[Before-and-after page screenshots]
########################################

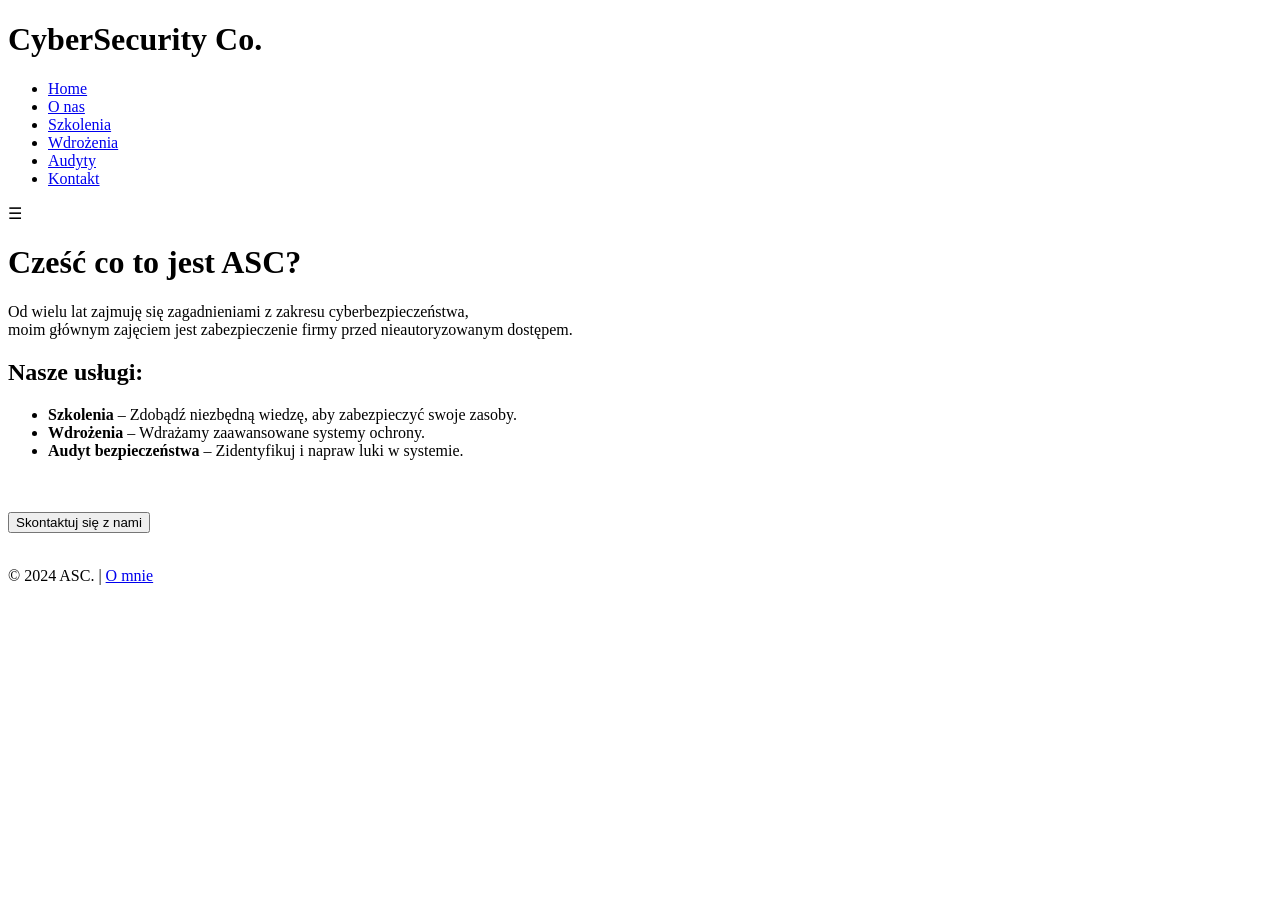
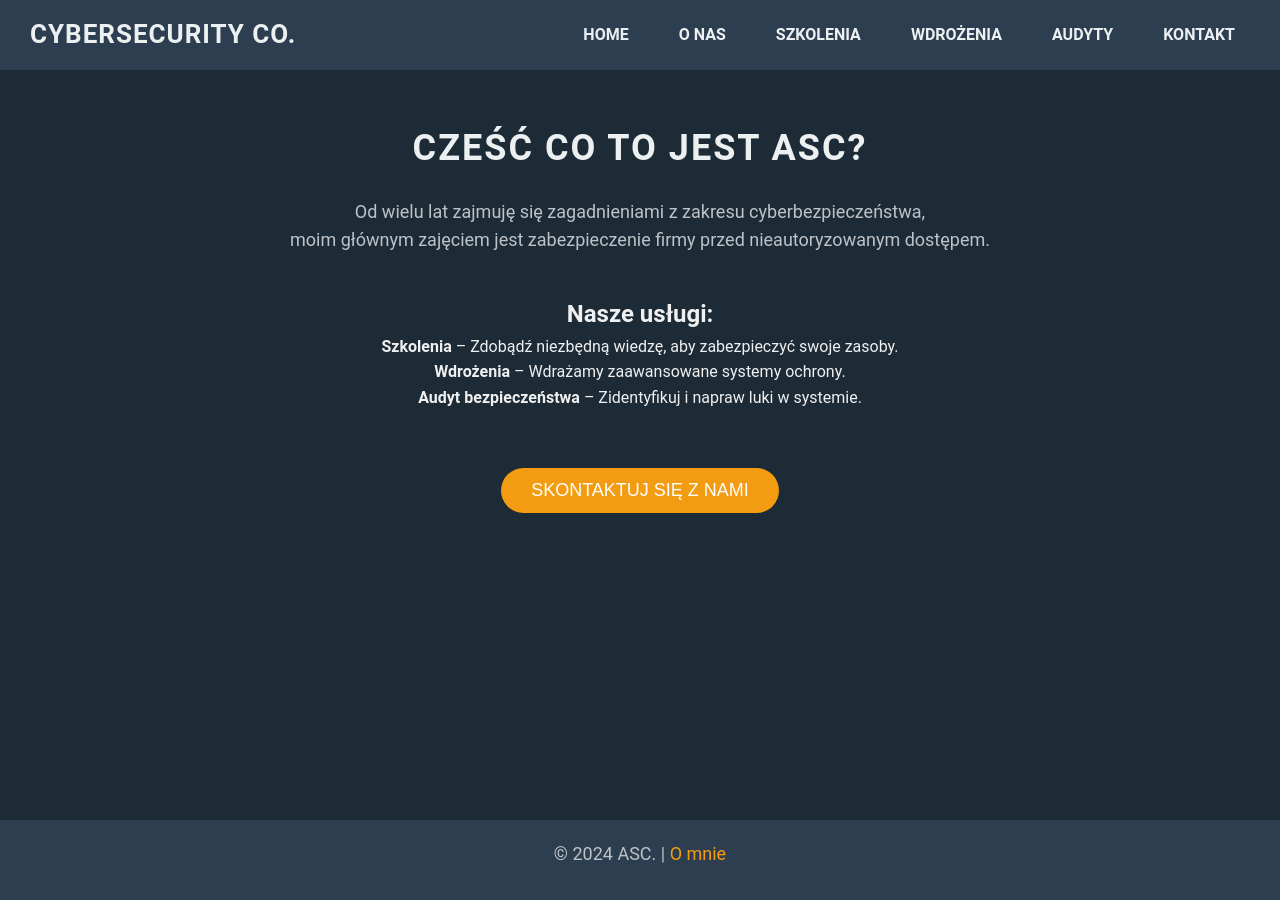
Before and after one commit to dadmins1984/Web, a Jekyll site: the page built from index.md, in a window 1280 px wide. Built offline with Jekyll 4.4.1, drawn with Linux system fonts in a browser that asks for light colours.

Commit message:
fdasfddf

```diff
--- a/assets/css/style.css
+++ b/assets/css/style.css
@@ -1,43 +1,293 @@
-/* Tylko dla strony kontaktowej */
-body.contact-page {
+/* Resetowanie domyślnych styli */
+* {
+    margin: 0;
+    padding: 0;
+    box-sizing: border-box;
+}
+
+/* Tło strony */
+body {
+    font-family: 'Roboto', sans-serif;
     background: #1d2b36; /* Ciemny niebieski z nutą granatu */
     color: #f0f0f0;
+    line-height: 1.6;
+    padding: 0;
+    min-height: 100vh;
+    display: flex;
+    flex-direction: column;
 }
 
 /* Nagłówek strony */
-.contact-page header {
+header {
     display: flex;
-    justify-content: center;
+    justify-content: space-between;
     align-items: center;
-    padding: 20px;
+    padding: 10px 30px; /* Zwiększony padding */
     background-color: #2c3e50; /* Ciemniejszy odcień granatu */
     position: fixed;
     top: 0;
     left: 0;
     right: 0;
     z-index: 10;
-    height: 70px;
+    height: 70px; /* Wysokość nagłówka */
 }
 
-.contact-page header h1 {
+/* Logo */
+header .logo h1 {
     font-size: 26px;
     color: #ecf0f1;
     font-weight: 700;
     text-transform: uppercase;
     letter-spacing: 1px;
     margin: 0;
+    text-align: center;
+    flex-grow: 1;
 }
 
-/* Kontener główny */
-.contact-page .container {
+/* Nawigacja */
+nav {
+    display: flex;
+}
+
+nav ul {
+    display: flex;
+    list-style: none;
+}
+
+nav ul li {
+    margin-left: 20px;
+    display: block;
+}
+
+nav ul li a {
+    display: block; /* Umożliwia kliknięcie w całym obszarze elementu */
+    padding: 10px 15px; /* Zwiększony obszar klikalny */
+    color: #ecf0f1;
+    text-decoration: none;
+    font-size: 16px;
+    font-weight: bold;
+    text-transform: uppercase;
+    transition: color 0.3s ease, background-color 0.3s ease;
+}
+
+nav ul li a:hover {
+    color: #f39c12;
+    background-color: rgba(255, 255, 255, 0.1); /* Dodanie lekkiego tła przy hoverze */
+}
+
+/* Styl dla hamburgera (mobilne) */
+.hamburger {
+    display: none;
+    font-size: 30px;
+    color: #ecf0f1;
+    cursor: pointer;
+}
+
+/* Menu rozwijane dla urządzeń mobilnych */
+@media (max-width: 768px) {
+    nav {
+        display: none;
+    }
+
+    .hamburger {
+        display: block;
+    }
+
+    nav.active {
+        display: block;
+    }
+
+    nav ul {
+        flex-direction: column;
+        background-color: #34495e; /* Tło menu */
+        position: absolute;
+        top: 60px;
+        left: 0;
+        right: 0;
+        padding: 20px;
+        z-index: 5;
+    }
+
+    nav ul li {
+        margin: 10px 0;
+    }
+
+    nav ul li a {
+        font-size: 18px;
+        color: #ecf0f1;
+    }
+
+    nav ul li a:hover {
+        color: #f39c12;
+    }
+}
+
+/* Sekcje treści */
+main {
+    text-align: center;
+    padding-top: 120px;
+}
+
+main .content-container {
     max-width: 1000px;
     width: 100%;
-    margin: 120px auto 0 auto; /* Uwzględnienie marginesu dla nagłówka */
     padding: 40px;
     background-color: #34495e; /* Ciemniejszy odcień szarości */
     border-radius: 10px;
     box-shadow: 0 10px 30px rgba(0, 0, 0, 0.1);
+}
+
+h1 {
+    font-size: 36px;
     color: #ecf0f1;
+    margin-bottom: 20px;
+    font-weight: 600;
+    text-transform: uppercase;
+    letter-spacing: 2px;
+}
+
+p {
+    font-size: 18px;
+    color: #bdc3c7;
+    margin-bottom: 40px;
+    line-height: 1.6;
+}
+
+/* Przycisk CTA */
+button {
+    background-color: #f39c12;
+    color: #ffffff;
+    padding: 15px 30px;
+    border: none;
+    border-radius: 50px;
+    font-size: 18px;
+    cursor: pointer;
+    text-transform: uppercase;
+    transition: background-color 0.3s ease;
+}
+
+button:hover {
+    background-color: #e67e22;
+}
+
+/* Stopka */
+footer {
+    background-color: #2c3e50;
+    color: #ecf0f1;
+    text-align: center;
+    padding: 15px 0;
+    font-size: 14px;
+    margin-top: auto;
+    width: 100%;
+    box-sizing: border-box;
+    display: flex;
+    justify-content: center;
+    align-items: center;
+    height: 80px;
+}
+
+footer a {
+    color: #f39c12;
+    text-decoration: none;
+}
+
+footer a:hover {
+    text-decoration: underline;
+}
+
+/* Zmiany dla urządzeń mobilnych */
+@media (max-width: 768px) {
+    footer {
+        padding: 10px 0;
+        font-size: 12px;
+        height: auto;
+    }
+
+    button {
+        margin-top: 20px;
+        font-size: 16px;
+        width: 100%;
+    }
+}
+
+/* Style sekcji dla podstron */
+section {
+    margin-top: 100px;
+    padding: 50px 0;
+    background: #1d2b36;
+    color: #ecf0f1;
+}
+
+section h2 {
+    font-size: 36px;
+    font-weight: 700;
+    margin-bottom: 30px;
+    text-transform: uppercase;
+    letter-spacing: 1px;
+}
+
+section p {
+    font-size: 18px;
+    line-height: 1.6;
+    max-width: 900px;
+    margin: 0 auto;
+    color: #bdc3c7;
+}
+
+/* Kolory przycisków */
+button {
+    background-color: #f39c12;
+    color: white;
+    font-size: 18px;
+    padding: 12px 30px;
+    border: none;
+    border-radius: 25px;
+    cursor: pointer;
+    transition: all 0.3s ease;
+}
+
+button:hover {
+    background-color: #e67e22;
+}
+
+/* Formularz kontaktowy */
+.contact-page {
+    background: #1d2b36; /* Ciemny niebieski z nutą granatu */
+    color: #f0f0f0;
+    padding-top: 120px; /* Dodanie marginesu górnego, aby formularz był widoczny pod nagłówkiem */
+    display: flex;
+    justify-content: center;
+    align-items: center;
+    min-height: 100vh;
+}
+
+/* Kontener formularza */
+.contact-page .container {
+    width: 100%;
+    max-width: 600px;
+    background-color: #34495e; /* Ciemniejszy odcień szarości */
+    padding: 30px;
+    border-radius: 10px;
+    box-shadow: 0 10px 30px rgba(0, 0, 0, 0.1);
+}
+
+/* Nagłówek formularza */
+.contact-page h1 {
+    font-size: 36px;
+    color: #ecf0f1;
+    font-weight: 600;
+    margin-bottom: 20px;
+    text-transform: uppercase;
+    letter-spacing: 2px;
+    text-align: center;
+}
+
+/* Treść formularza */
+.contact-page p {
+    font-size: 18px;
+    color: #bdc3c7;
+    margin-bottom: 30px;
+    text-align: center;
 }
 
 /* Formularz */
@@ -45,7 +295,6 @@ body.contact-page {
     display: flex;
     flex-direction: column;
     gap: 20px;
-    margin-bottom: 40px;
 }
 
 /* Pola formularza */
@@ -82,7 +331,7 @@ body.contact-page {
     cursor: pointer;
     text-transform: uppercase;
     transition: background-color 0.3s ease;
-    width: 100%; /* Przycisk wypełnia całą szerokość formularza */
+    width: 100%;
 }
 
 .contact-page button:hover {
@@ -97,38 +346,3 @@ body.contact-page {
     border: none;
     margin-top: 40px;
 }
-
-/* Responsywność - dla urządzeń mobilnych */
-@media (max-width: 768px) {
-    /* Nagłówek */
-    .contact-page header h1 {
-        font-size: 22px;
-    }
-
-    /* Kontener formularza */
-    .contact-page .container {
-        padding: 20px;
-        margin-top: 100px; /* Dostosowanie marginesu dla mniejszych ekranów */
-    }
-
-    /* Pola formularza */
-    .contact-page .form-input {
-        font-size: 14px;
-        padding: 10px;
-    }
-
-    .contact-page button {
-        font-size: 16px;
-        padding: 12px 0;
-    }
-
-    .contact-page iframe {
-        max-width: 100%;
-        height: 400px;
-    }
-
-    /* Zmniejszenie wielkości nagłówków */
-    .contact-page h2 {
-        font-size: 22px;
-    }
-}
```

########################################

Aim of the exercise: In the entries above, tally the lines that include the string "button". Give the figure only.

Response for this exercise: 7